> [Problem requirements]
The answer is every line in the data below that contains the word "Markdown".
>>>
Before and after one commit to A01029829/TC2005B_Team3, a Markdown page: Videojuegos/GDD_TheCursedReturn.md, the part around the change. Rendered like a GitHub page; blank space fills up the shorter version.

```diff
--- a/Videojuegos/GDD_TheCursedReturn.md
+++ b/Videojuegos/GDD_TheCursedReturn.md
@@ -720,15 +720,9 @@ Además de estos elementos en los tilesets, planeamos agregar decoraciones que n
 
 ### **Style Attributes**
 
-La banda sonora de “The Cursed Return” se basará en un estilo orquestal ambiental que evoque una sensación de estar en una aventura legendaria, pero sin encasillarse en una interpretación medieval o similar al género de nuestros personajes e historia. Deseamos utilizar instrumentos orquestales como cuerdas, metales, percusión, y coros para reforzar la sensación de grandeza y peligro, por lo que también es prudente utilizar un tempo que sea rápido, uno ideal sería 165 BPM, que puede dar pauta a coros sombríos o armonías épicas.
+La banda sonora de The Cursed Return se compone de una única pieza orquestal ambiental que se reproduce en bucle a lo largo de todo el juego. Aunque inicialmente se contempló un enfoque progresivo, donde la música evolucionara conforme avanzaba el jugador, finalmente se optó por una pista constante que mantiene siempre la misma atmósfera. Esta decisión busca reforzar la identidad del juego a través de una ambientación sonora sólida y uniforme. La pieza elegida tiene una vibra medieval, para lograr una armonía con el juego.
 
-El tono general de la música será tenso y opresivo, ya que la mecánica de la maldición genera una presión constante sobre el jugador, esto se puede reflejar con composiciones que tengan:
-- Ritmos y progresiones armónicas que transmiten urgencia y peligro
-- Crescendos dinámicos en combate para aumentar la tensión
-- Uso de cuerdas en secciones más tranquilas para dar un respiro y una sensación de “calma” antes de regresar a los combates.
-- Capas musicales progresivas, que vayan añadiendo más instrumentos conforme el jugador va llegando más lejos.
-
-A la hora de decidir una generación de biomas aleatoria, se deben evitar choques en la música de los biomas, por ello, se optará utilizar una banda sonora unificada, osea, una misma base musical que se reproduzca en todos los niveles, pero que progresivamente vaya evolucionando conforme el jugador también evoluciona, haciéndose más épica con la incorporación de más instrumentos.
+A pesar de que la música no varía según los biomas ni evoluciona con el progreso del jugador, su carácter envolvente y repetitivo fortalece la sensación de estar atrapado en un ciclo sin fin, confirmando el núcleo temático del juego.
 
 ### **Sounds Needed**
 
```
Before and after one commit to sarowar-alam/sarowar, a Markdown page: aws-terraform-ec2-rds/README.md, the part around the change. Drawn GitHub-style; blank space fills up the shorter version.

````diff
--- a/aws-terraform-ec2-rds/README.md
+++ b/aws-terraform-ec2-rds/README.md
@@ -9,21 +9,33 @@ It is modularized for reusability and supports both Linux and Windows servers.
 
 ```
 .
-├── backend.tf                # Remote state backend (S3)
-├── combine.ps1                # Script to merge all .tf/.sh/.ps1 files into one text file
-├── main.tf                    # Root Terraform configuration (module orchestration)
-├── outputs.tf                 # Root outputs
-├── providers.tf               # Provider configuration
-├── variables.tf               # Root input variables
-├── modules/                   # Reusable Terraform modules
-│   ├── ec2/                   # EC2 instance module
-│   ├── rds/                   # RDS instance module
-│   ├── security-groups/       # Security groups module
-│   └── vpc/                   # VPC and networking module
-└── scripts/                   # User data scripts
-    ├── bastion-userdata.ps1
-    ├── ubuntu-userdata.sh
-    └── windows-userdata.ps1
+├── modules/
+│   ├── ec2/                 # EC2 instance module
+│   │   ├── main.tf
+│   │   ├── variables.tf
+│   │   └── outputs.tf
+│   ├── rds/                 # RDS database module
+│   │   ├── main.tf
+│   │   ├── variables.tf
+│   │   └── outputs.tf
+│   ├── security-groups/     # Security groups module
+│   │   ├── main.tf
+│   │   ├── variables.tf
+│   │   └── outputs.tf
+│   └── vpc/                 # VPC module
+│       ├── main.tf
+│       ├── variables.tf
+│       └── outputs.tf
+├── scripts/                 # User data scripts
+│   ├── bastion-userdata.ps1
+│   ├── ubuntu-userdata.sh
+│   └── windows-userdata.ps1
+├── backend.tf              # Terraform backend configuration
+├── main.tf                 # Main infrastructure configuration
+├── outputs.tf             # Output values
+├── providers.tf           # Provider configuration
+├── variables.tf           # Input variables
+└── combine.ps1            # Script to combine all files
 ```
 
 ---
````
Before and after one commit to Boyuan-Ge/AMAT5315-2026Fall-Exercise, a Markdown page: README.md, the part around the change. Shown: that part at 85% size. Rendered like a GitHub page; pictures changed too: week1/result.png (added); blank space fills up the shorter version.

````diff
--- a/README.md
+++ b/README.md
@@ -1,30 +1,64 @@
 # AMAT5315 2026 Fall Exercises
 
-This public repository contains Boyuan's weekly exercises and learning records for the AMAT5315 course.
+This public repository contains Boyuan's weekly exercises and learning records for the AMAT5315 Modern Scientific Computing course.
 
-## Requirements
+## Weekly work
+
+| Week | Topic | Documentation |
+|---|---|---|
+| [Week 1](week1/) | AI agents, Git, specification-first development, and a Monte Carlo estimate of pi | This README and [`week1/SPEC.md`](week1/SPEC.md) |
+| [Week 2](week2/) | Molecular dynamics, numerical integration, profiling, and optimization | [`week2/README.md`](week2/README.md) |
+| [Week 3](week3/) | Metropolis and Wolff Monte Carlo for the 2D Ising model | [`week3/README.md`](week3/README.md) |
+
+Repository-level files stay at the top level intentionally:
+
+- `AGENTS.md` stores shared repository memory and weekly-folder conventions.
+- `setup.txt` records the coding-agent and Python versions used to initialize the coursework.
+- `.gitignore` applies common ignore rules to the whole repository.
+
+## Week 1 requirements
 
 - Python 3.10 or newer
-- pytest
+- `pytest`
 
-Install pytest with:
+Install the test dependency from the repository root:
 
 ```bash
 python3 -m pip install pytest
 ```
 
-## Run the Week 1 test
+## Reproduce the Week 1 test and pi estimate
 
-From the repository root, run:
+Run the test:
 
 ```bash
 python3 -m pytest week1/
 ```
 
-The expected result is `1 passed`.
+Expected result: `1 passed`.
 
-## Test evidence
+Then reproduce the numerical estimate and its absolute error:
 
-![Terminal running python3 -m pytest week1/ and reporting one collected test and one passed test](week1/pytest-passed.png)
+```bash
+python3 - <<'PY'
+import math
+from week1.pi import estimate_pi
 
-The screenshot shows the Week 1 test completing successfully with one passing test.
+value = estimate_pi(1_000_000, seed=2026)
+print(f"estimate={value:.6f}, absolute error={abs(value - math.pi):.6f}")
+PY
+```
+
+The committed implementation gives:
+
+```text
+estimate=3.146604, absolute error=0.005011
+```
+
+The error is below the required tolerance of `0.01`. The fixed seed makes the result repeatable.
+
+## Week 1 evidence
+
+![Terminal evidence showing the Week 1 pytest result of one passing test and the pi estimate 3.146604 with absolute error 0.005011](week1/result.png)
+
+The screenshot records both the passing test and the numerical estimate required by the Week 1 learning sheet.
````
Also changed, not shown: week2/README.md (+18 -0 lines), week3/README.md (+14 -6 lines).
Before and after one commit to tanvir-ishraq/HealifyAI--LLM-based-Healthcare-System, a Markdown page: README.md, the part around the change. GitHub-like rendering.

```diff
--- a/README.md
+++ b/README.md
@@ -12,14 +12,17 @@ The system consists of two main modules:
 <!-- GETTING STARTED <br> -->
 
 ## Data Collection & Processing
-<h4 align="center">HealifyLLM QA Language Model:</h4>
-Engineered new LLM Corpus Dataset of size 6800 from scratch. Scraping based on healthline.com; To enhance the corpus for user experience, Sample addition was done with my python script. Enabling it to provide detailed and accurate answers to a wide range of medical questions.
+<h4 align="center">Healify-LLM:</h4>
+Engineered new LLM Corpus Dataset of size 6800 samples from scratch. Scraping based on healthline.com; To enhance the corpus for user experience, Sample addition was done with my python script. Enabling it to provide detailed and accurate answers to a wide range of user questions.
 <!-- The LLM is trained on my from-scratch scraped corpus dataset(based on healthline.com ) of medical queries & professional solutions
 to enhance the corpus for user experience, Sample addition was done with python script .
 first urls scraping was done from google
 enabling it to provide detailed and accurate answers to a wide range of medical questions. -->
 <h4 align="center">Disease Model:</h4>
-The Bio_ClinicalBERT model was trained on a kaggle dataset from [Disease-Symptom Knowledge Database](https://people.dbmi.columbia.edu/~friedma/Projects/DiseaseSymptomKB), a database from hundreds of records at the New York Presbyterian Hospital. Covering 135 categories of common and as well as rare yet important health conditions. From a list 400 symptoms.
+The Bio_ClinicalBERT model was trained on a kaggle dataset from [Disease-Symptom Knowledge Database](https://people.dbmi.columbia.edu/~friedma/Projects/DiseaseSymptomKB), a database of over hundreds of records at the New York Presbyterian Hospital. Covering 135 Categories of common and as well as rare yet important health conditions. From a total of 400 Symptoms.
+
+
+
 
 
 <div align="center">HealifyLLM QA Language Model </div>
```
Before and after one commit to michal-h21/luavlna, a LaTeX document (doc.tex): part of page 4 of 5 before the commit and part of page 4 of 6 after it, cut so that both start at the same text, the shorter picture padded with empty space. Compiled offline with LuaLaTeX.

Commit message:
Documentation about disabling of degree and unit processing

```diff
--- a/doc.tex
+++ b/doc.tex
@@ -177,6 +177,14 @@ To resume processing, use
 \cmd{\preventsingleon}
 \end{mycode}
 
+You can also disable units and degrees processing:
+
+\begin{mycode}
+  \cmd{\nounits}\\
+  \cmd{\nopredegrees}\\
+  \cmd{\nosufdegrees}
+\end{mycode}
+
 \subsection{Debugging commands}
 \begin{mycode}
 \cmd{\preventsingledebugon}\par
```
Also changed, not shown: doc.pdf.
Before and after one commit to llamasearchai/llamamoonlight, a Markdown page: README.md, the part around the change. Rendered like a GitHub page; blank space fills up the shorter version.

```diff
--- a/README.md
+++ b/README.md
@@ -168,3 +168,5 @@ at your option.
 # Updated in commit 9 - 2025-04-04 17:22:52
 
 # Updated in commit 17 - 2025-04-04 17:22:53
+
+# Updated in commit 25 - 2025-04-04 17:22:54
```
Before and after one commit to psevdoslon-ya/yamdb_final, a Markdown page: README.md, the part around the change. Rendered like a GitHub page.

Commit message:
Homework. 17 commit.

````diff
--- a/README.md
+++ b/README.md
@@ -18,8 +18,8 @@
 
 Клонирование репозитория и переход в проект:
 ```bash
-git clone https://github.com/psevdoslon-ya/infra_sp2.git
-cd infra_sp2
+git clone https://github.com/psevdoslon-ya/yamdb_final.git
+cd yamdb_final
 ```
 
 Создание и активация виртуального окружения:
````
<<<
> [Task output]
Before and after one commit to A01029829/TC2005B_Team3, a Markdown page: Videojuegos/GDD_TheCursedReturn.md, the part around the change. Rendered like a GitHub page; blank space fills up the shorter version.
Before and after one commit to sarowar-alam/sarowar, a Markdown page: aws-terraform-ec2-rds/README.md, the part around the change. Drawn GitHub-style; blank space fills up the shorter version.
Before and after one commit to Boyuan-Ge/AMAT5315-2026Fall-Exercise, a Markdown page: README.md, the part around the change. Shown: that part at 85% size. Rendered like a GitHub page; pictures changed too: week1/result.png (added); blank space fills up the shorter version.
Before and after one commit to tanvir-ishraq/HealifyAI--LLM-based-Healthcare-System, a Markdown page: README.md, the part around the change. GitHub-like rendering.
Before and after one commit to llamasearchai/llamamoonlight, a Markdown page: README.md, the part around the change. Rendered like a GitHub page; blank space fills up the shorter version.
Before and after one commit to psevdoslon-ya/yamdb_final, a Markdown page: README.md, the part around the change. Rendered like a GitHub page.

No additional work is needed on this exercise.